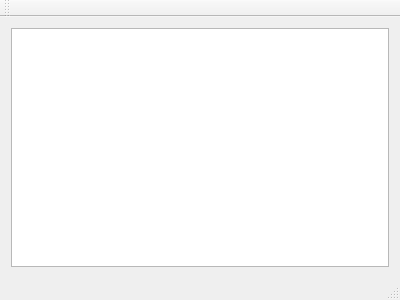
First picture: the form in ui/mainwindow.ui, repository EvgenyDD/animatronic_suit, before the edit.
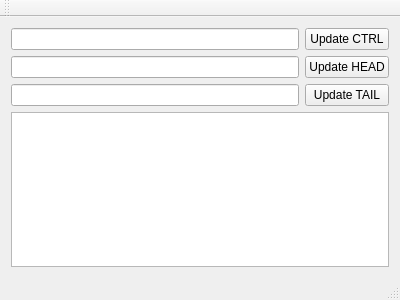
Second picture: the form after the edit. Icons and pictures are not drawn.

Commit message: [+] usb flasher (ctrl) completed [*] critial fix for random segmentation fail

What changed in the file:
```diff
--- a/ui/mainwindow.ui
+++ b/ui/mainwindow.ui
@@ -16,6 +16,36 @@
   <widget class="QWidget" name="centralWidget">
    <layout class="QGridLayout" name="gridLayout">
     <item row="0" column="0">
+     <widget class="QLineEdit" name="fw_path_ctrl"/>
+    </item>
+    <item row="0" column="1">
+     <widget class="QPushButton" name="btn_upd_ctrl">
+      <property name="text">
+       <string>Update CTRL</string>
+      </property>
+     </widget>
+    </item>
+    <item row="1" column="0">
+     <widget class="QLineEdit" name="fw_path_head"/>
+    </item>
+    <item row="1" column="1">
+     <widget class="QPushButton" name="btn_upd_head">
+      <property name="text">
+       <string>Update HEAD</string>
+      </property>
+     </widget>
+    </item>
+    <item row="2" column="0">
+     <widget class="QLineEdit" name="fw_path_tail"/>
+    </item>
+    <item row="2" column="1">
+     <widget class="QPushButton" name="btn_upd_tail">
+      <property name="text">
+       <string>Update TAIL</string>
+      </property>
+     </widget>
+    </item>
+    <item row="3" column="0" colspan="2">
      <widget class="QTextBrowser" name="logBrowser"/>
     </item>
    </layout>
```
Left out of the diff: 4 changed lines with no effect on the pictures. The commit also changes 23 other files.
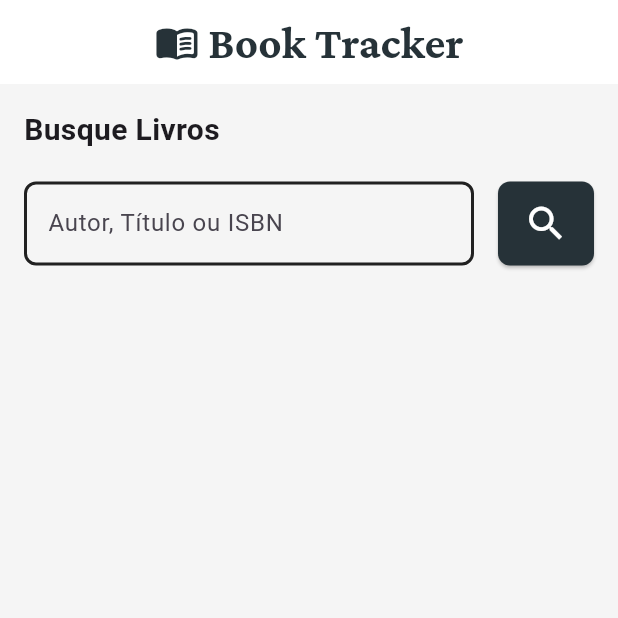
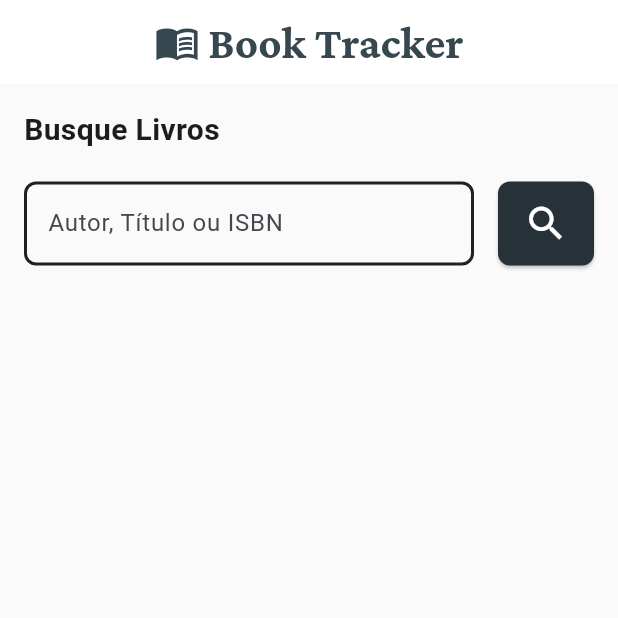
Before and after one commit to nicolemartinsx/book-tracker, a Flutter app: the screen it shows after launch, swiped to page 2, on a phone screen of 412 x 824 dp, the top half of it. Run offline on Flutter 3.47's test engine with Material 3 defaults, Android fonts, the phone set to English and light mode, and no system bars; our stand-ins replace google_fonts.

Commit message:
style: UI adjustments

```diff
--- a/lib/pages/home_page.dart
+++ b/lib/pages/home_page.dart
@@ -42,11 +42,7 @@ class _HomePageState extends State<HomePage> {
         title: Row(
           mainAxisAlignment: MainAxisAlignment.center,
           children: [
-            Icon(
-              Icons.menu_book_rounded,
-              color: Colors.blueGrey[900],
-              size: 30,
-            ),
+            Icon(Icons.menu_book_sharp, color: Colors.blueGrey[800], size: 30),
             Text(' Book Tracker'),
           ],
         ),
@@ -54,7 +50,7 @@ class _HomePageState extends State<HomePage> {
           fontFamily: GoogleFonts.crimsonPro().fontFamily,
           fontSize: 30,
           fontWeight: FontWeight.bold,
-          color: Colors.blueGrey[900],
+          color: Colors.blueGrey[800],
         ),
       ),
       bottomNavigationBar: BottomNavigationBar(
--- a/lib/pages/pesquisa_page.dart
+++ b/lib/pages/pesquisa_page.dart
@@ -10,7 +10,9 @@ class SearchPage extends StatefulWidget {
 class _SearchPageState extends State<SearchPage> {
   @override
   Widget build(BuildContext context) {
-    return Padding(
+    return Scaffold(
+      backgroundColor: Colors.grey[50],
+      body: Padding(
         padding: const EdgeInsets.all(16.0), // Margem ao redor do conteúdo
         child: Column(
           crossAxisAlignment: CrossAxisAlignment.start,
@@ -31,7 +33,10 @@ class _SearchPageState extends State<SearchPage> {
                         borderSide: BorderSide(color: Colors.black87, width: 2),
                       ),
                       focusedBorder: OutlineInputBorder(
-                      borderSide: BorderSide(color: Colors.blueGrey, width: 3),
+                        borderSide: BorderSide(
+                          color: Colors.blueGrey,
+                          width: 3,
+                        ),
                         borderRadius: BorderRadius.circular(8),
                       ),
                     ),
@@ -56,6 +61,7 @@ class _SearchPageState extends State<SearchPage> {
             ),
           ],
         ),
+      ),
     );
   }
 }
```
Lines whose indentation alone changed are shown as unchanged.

» Work instruction: I need each line of the entries that holds the string "borderSide" located and copied.

» Task output:
                         borderSide: BorderSide(color: Colors.black87, width: 2),
-                      borderSide: BorderSide(color: Colors.blueGrey, width: 3),
+                        borderSide: BorderSide(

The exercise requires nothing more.